Mobile NFC to make $50 billion

Mobile money

The growth of near field communications (NFC) will see mobile contactless payments bring in $50 billion (30.4 billion) over the next three years.

This is the conclusion of a study released today by Juniper Research, which claimed global touch-and-pay technologies on mobile handsets will bring in the massive revenues by 2014.

A number of big hitters in the telecoms industry have recently announced mobile wallet' offerings, such as the Orange/BarclayCard partnership in the UK and the Google/MasterCard deal in the US.

These will encourage more of the sector onboard and make 2011 and 2012 "banner years" for NFC roll-out, according to Juniper.

"Based on our analysis and interviews with key industry players, our view is that the next 18 months will see launches in up to 20 countries," said senior analyst at the firm, David Snow.

"As a result Juniper is forecasting that North America and Western Europe together will exceed the Far East region in under three years based on transaction value."

Snow even predicted the US and Western Europe would account for 50 per cent of all NFC payments by 2014.

However, the predictions are merely that and the outcomes are not set in stone. Juniper believes there is still much more work to be done to make NFC handsets "mainstream" as, despite the surge in announcements, the technology is still only built-in to a limited number of phones.

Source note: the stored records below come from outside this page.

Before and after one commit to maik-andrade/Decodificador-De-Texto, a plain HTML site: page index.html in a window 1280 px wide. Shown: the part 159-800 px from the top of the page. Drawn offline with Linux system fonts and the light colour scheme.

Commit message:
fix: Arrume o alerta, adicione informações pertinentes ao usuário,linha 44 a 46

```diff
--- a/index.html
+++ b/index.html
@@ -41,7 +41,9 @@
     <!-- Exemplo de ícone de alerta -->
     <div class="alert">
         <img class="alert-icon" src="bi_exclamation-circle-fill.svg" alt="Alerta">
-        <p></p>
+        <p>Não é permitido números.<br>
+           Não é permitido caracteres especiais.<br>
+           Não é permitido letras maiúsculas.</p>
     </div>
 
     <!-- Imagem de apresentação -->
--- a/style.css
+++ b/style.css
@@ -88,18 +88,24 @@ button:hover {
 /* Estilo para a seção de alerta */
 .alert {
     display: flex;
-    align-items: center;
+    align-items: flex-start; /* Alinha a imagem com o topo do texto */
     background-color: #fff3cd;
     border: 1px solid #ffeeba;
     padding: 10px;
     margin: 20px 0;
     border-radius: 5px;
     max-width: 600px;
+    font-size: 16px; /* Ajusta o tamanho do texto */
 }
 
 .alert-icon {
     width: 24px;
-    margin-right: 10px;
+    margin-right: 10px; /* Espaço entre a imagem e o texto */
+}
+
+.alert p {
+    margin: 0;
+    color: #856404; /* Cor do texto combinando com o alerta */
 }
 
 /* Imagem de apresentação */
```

But, with the likes of coupon offers and smart posters to drive customer desire for the technology, the money could come rolling in.

Jennifer Scott

Jennifer Scott is a former freelance journalist and currently political reporter for Sky News. She has a varied writing history, having started her career at Dennis Publishing, working in various roles across its business technology titles, including ITPro. Jennifer has specialised in a number of areas over the years and has produced a wealth of content for ITPro, focusing largely on data storage, networking, cloud computing, and telecommunications.

Most recently Jennifer has turned her skills to the political sphere and broadcast journalism, where she has worked for the BBC as a political reporter, before moving to Sky News.